Today we’d like to introduce you to Christopher Konopka.
Christopher, we’d love to hear your story and how you got to where you are today both personally and as an artist.
Born and raised north of Boston within the boundaries of the Giles Corey’s estate. Growing up in this region, I was fascinated with historical patterns and first-hand documentation. Within this framework, I’ve found that every avenue I’ve decided to walk down, whether it be audio or video, always leads back to cataloging my own experiences of empathy by observing individualized personal histories. And it generally leads to the questions, how can I properly represent this moment in time and how can I make someone feel this exact emotion?
We’d love to hear more about your art. What do you do you do and why and what do you hope others will take away from your work?
Currently, my main focus is on generating one-of-a-kind visual textures with raw video signals using an analog video synthesizer system. Video signals can be layered, keyed and fed back into themselves as a way to paint with a television in real-time. Evolving organically, each design is an encapsulated moment of experience which is used to terraform new planes of understanding. Humans store the experience of time in their own unique format by compiling all of the internal and external senses as a memory. During the archival process of creating new memories, there is a significant amount of nuance that is discarded.
These free-floating threads of minutia hold the potential choice of mindfully engaging unaltered emotional abstractions through creating personal coincidental attachment. Often we are absorbed with many forms of emotional distractions that are not relevant to our internalized mission statements. We do not want to expose ourselves to the extremes of life created by curiosity and create subconscious barriers. When a person interacts with my work, I’m providing a suggestion to go beyond the limit of your curiosity. It is about creating an instance where a person can explore a contextualized reality by chance. It’s all grist for the mill.
How can artists connect with other artists?
Everyone is different and everyone has their own pattern to connect with other people. The best advice I can provide is to communicate, listen and be willing to compromise. You never know who will walk in the door. I think every human gets lonely in some facet and sometimes even just existing around others can be helpful when observing new forms of art.
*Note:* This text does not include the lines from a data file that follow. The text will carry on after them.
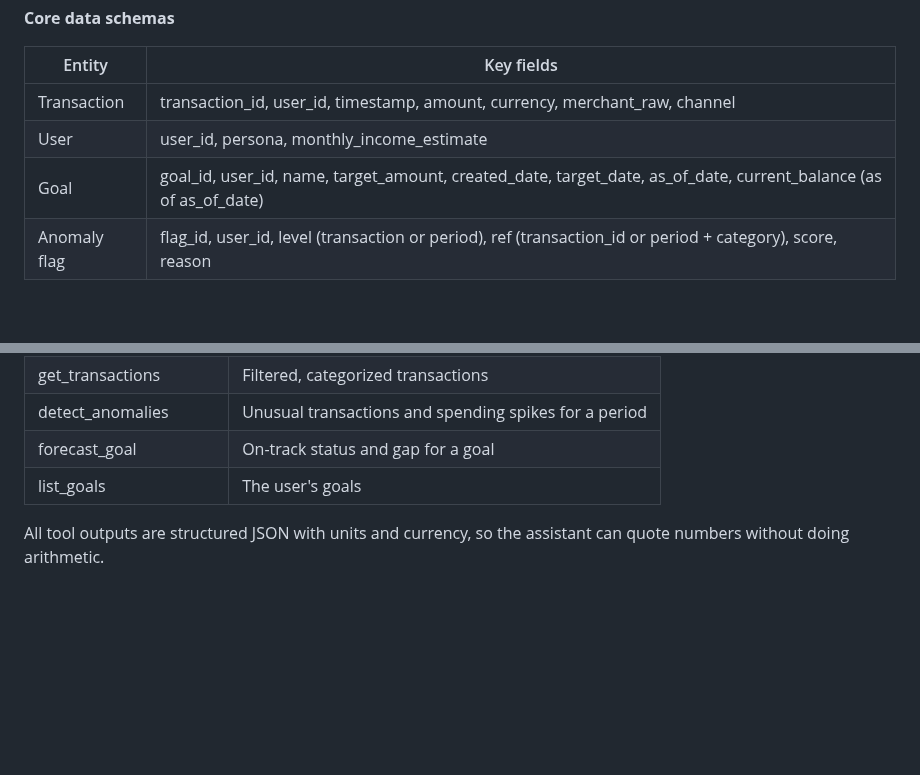
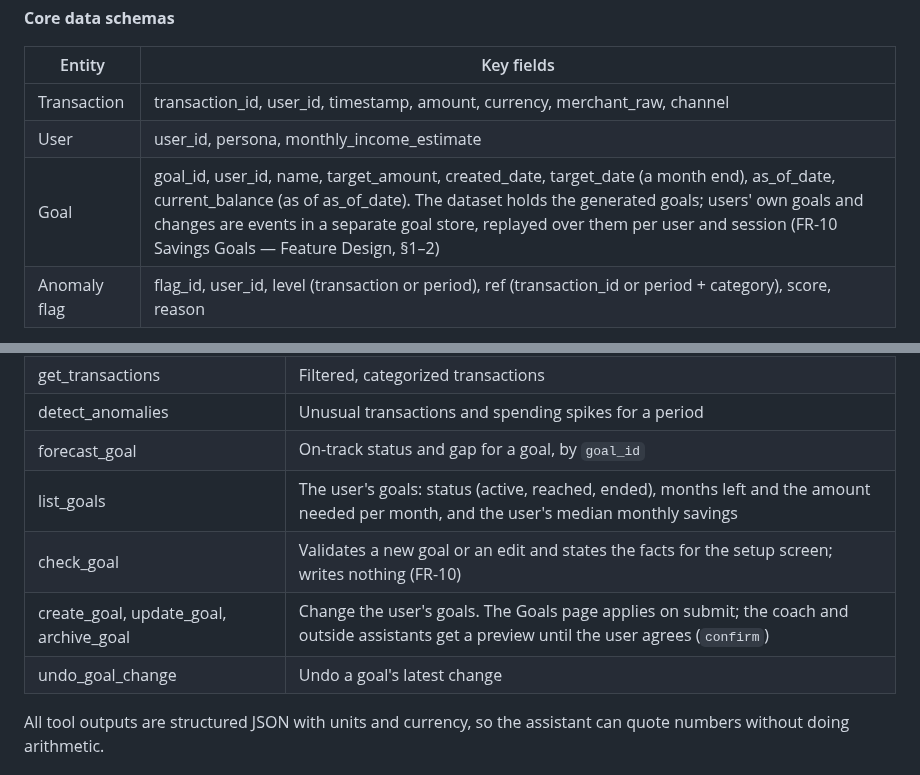
Before and after one commit to sidag02/Smart-Financial-Coach, a Markdown page: docs/design/Smart Financial Coach — Technical Design.md, 2 parts joined by grey strips. Rendered like a GitHub page; blank space fills up the shorter version.

```diff
--- a/docs/design/Smart Financial Coach — Technical Design.md
+++ b/docs/design/Smart Financial Coach — Technical Design.md
@@ -59,7 +59,7 @@ Interfaces are fixed before any model is chosen, so model experiments can swap i
 | --- | --- |
 | Transaction | transaction\_id, user\_id, timestamp, amount, currency, merchant\_raw, channel |
 | User | user\_id, persona, monthly\_income\_estimate |
-| Goal | goal\_id, user\_id, name, target\_amount, created\_date, target\_date, as\_of\_date, current\_balance (as of as\_of\_date) |
+| Goal | goal\_id, user\_id, name, target\_amount, created\_date, target\_date (a month end), as\_of\_date, current\_balance (as of as\_of\_date). The dataset holds the generated goals; users' own goals and changes are events in a separate goal store, replayed over them per user and session (FR-10 Savings Goals — Feature Design, §1–2) |
 | Anomaly flag | flag\_id, user\_id, level (transaction or period), ref (transaction\_id or period + category), score, reason |
 
 **Ground truth** (eval only, in separate `truth_*` tables that models never read)
@@ -87,8 +87,11 @@ Full table definitions are in FR-1 Synthetic Data Generator — Feature Design a
 | get\_spending\_summary | Totals by category and month for a date range |
 | get\_transactions | Filtered, categorized transactions |
 | detect\_anomalies | Unusual transactions and spending spikes for a period |
-| forecast\_goal | On-track status and gap for a goal |
-| list\_goals | The user's goals |
+| forecast\_goal | On-track status and gap for a goal, by `goal_id` |
+| list\_goals | The user's goals: status (active, reached, ended), months left and the amount needed per month, and the user's median monthly savings |
+| check\_goal | Validates a new goal or an edit and states the facts for the setup screen; writes nothing (FR-10) |
+| create\_goal, update\_goal, archive\_goal | Change the user's goals. The Goals page applies on submit; the coach and outside assistants get a preview until the user agrees (`confirm`) |
+| undo\_goal\_change | Undo a goal's latest change |
 
 All tool outputs are structured JSON with units and currency, so the assistant can quote numbers without doing arithmetic.
 
```
Also changed, not shown: docs/design/Smart Financial Coach — Web App UI.md (+6 -5 lines), 1 other file.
Do you have any events or exhibitions coming up? Where would one go to see more of your work? How can people support you and your artwork?
People can find my video work on a variety of digital platforms (Instagram/Vimeo/ello/Bandcamp) under the handle “cskonopka.” The best way to experience my work is in a live setting. Every performance is improvised and is styled based on the contrapuntal relationship of the music being created in real-time. New mediums are being prototyped for in-home consumption. Inquire if curious.
- Website: cskonopka.com
- Email: firstname.lastname@example.org
- Instagram: instagram.com/cskonopka
- Other: https://cskonopka.bandcamp.com
Mark Davis, Chris LeBlanc, Drew Pauper